| Task statement |
Return each record exactly as it appears, so that nothing is dropped or altered.

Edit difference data

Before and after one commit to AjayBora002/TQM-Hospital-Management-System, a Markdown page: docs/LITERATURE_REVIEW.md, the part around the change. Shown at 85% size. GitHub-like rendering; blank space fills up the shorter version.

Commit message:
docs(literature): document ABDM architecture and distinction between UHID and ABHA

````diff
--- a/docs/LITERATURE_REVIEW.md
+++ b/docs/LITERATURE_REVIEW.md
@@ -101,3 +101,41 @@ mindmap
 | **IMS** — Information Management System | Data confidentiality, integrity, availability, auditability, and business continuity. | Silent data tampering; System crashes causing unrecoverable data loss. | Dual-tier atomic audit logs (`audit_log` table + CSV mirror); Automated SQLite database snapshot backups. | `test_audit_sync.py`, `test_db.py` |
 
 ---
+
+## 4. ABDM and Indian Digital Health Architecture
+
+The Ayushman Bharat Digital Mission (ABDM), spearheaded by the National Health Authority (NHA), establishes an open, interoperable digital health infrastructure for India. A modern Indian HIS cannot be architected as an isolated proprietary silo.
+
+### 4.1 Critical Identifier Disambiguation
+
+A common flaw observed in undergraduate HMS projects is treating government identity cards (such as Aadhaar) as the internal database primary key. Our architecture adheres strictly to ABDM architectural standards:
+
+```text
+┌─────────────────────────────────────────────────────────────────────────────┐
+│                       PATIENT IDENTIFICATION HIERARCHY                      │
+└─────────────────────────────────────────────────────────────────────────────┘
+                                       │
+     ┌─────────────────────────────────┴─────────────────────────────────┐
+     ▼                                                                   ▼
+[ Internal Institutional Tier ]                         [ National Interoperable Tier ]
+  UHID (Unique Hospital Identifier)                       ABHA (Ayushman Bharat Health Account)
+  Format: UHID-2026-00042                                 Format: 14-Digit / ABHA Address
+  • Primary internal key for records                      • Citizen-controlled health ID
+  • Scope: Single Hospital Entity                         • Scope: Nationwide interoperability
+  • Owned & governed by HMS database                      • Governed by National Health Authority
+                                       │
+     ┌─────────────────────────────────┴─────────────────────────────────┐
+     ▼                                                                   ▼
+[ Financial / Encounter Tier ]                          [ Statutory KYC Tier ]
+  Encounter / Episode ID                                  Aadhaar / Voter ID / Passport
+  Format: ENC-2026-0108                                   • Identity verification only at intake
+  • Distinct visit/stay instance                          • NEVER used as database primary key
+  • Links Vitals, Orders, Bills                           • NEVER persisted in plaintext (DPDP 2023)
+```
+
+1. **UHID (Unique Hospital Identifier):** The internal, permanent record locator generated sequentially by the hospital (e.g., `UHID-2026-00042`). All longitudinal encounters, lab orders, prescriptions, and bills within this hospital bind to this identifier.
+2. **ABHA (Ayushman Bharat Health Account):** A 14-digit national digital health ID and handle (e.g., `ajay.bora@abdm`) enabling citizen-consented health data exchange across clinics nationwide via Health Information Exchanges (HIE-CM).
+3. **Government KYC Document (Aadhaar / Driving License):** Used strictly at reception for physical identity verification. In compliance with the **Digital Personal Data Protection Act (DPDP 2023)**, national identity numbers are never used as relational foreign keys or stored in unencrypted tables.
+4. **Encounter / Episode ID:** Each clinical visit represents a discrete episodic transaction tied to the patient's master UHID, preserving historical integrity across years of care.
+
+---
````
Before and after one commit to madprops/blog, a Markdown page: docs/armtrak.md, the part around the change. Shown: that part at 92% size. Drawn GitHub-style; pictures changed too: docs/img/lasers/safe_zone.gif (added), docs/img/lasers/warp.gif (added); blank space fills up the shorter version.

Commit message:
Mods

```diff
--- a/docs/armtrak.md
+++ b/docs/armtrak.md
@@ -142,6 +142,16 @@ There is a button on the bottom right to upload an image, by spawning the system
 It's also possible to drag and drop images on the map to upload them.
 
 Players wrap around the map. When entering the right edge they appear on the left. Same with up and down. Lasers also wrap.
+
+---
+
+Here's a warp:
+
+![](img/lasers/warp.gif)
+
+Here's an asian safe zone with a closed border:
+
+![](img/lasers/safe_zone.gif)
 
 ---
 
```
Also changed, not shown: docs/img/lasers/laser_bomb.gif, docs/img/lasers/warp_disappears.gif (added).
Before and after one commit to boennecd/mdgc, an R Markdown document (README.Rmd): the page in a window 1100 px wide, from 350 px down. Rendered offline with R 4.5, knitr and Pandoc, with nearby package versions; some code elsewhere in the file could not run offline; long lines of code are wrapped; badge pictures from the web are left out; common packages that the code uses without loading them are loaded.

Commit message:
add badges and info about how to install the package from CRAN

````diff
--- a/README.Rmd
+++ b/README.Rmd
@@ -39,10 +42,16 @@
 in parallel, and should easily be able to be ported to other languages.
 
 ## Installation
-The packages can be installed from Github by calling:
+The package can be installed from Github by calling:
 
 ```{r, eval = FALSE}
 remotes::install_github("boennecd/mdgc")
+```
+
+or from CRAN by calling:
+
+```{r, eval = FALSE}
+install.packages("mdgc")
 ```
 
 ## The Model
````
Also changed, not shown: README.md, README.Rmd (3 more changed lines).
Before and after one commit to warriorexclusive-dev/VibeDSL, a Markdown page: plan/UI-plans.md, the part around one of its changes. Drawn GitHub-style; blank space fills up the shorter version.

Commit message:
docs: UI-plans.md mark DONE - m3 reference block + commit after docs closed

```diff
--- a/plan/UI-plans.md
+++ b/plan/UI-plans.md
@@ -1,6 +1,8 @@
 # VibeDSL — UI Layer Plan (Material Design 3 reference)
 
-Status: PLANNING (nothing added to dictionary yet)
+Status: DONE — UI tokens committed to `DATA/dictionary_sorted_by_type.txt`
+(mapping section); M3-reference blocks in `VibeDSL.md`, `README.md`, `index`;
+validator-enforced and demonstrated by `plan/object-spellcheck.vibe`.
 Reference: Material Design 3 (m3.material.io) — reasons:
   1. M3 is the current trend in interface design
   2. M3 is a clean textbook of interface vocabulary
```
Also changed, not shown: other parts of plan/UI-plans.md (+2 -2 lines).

| Solution |
Before and after one commit to AjayBora002/TQM-Hospital-Management-System, a Markdown page: docs/LITERATURE_REVIEW.md, the part around the change. Shown at 85% size. GitHub-like rendering; blank space fills up the shorter version.

Commit message:
docs(literature): document ABDM architecture and distinction between UHID and ABHA

````diff
--- a/docs/LITERATURE_REVIEW.md
+++ b/docs/LITERATURE_REVIEW.md
@@ -101,3 +101,41 @@ mindmap
 | **IMS** — Information Management System | Data confidentiality, integrity, availability, auditability, and business continuity. | Silent data tampering; System crashes causing unrecoverable data loss. | Dual-tier atomic audit logs (`audit_log` table + CSV mirror); Automated SQLite database snapshot backups. | `test_audit_sync.py`, `test_db.py` |
 
 ---
+
+## 4. ABDM and Indian Digital Health Architecture
+
+The Ayushman Bharat Digital Mission (ABDM), spearheaded by the National Health Authority (NHA), establishes an open, interoperable digital health infrastructure for India. A modern Indian HIS cannot be architected as an isolated proprietary silo.
+
+### 4.1 Critical Identifier Disambiguation
+
+A common flaw observed in undergraduate HMS projects is treating government identity cards (such as Aadhaar) as the internal database primary key. Our architecture adheres strictly to ABDM architectural standards:
+
+```text
+┌─────────────────────────────────────────────────────────────────────────────┐
+│                       PATIENT IDENTIFICATION HIERARCHY                      │
+└─────────────────────────────────────────────────────────────────────────────┘
+                                       │
+     ┌─────────────────────────────────┴─────────────────────────────────┐
+     ▼                                                                   ▼
+[ Internal Institutional Tier ]                         [ National Interoperable Tier ]
+  UHID (Unique Hospital Identifier)                       ABHA (Ayushman Bharat Health Account)
+  Format: UHID-2026-00042                                 Format: 14-Digit / ABHA Address
+  • Primary internal key for records                      • Citizen-controlled health ID
+  • Scope: Single Hospital Entity                         • Scope: Nationwide interoperability
+  • Owned & governed by HMS database                      • Governed by National Health Authority
+                                       │
+     ┌─────────────────────────────────┴─────────────────────────────────┐
+     ▼                                                                   ▼
+[ Financial / Encounter Tier ]                          [ Statutory KYC Tier ]
+  Encounter / Episode ID                                  Aadhaar / Voter ID / Passport
+  Format: ENC-2026-0108                                   • Identity verification only at intake
+  • Distinct visit/stay instance                          • NEVER used as database primary key
+  • Links Vitals, Orders, Bills                           • NEVER persisted in plaintext (DPDP 2023)
+```
+
+1. **UHID (Unique Hospital Identifier):** The internal, permanent record locator generated sequentially by the hospital (e.g., `UHID-2026-00042`). All longitudinal encounters, lab orders, prescriptions, and bills within this hospital bind to this identifier.
+2. **ABHA (Ayushman Bharat Health Account):** A 14-digit national digital health ID and handle (e.g., `ajay.bora@abdm`) enabling citizen-consented health data exchange across clinics nationwide via Health Information Exchanges (HIE-CM).
+3. **Government KYC Document (Aadhaar / Driving License):** Used strictly at reception for physical identity verification. In compliance with the **Digital Personal Data Protection Act (DPDP 2023)**, national identity numbers are never used as relational foreign keys or stored in unencrypted tables.
+4. **Encounter / Episode ID:** Each clinical visit represents a discrete episodic transaction tied to the patient's master UHID, preserving historical integrity across years of care.
+
+---
````
Before and after one commit to madprops/blog, a Markdown page: docs/armtrak.md, the part around the change. Shown: that part at 92% size. Drawn GitHub-style; pictures changed too: docs/img/lasers/safe_zone.gif (added), docs/img/lasers/warp.gif (added); blank space fills up the shorter version.

Commit message:
Mods

```diff
--- a/docs/armtrak.md
+++ b/docs/armtrak.md
@@ -142,6 +142,16 @@ There is a button on the bottom right to upload an image, by spawning the system
 It's also possible to drag and drop images on the map to upload them.
 
 Players wrap around the map. When entering the right edge they appear on the left. Same with up and down. Lasers also wrap.
+
+---
+
+Here's a warp:
+
+![](img/lasers/warp.gif)
+
+Here's an asian safe zone with a closed border:
+
+![](img/lasers/safe_zone.gif)
 
 ---
 
```
Also changed, not shown: docs/img/lasers/laser_bomb.gif, docs/img/lasers/warp_disappears.gif (added).
Before and after one commit to boennecd/mdgc, an R Markdown document (README.Rmd): the page in a window 1100 px wide, from 350 px down. Rendered offline with R 4.5, knitr and Pandoc, with nearby package versions; some code elsewhere in the file could not run offline; long lines of code are wrapped; badge pictures from the web are left out; common packages that the code uses without loading them are loaded.

Commit message:
add badges and info about how to install the package from CRAN

````diff
--- a/README.Rmd
+++ b/README.Rmd
@@ -39,10 +42,16 @@
 in parallel, and should easily be able to be ported to other languages.
 
 ## Installation
-The packages can be installed from Github by calling:
+The package can be installed from Github by calling:
 
 ```{r, eval = FALSE}
 remotes::install_github("boennecd/mdgc")
+```
+
+or from CRAN by calling:
+
+```{r, eval = FALSE}
+install.packages("mdgc")
 ```
 
 ## The Model
````
Also changed, not shown: README.md, README.Rmd (3 more changed lines).
Before and after one commit to warriorexclusive-dev/VibeDSL, a Markdown page: plan/UI-plans.md, the part around one of its changes. Drawn GitHub-style; blank space fills up the shorter version.

Commit message:
docs: UI-plans.md mark DONE - m3 reference block + commit after docs closed

```diff
--- a/plan/UI-plans.md
+++ b/plan/UI-plans.md
@@ -1,6 +1,8 @@
 # VibeDSL — UI Layer Plan (Material Design 3 reference)
 
-Status: PLANNING (nothing added to dictionary yet)
+Status: DONE — UI tokens committed to `DATA/dictionary_sorted_by_type.txt`
+(mapping section); M3-reference blocks in `VibeDSL.md`, `README.md`, `index`;
+validator-enforced and demonstrated by `plan/object-spellcheck.vibe`.
 Reference: Material Design 3 (m3.material.io) — reasons:
   1. M3 is the current trend in interface design
   2. M3 is a clean textbook of interface vocabulary
```
Also changed, not shown: other parts of plan/UI-plans.md (+2 -2 lines).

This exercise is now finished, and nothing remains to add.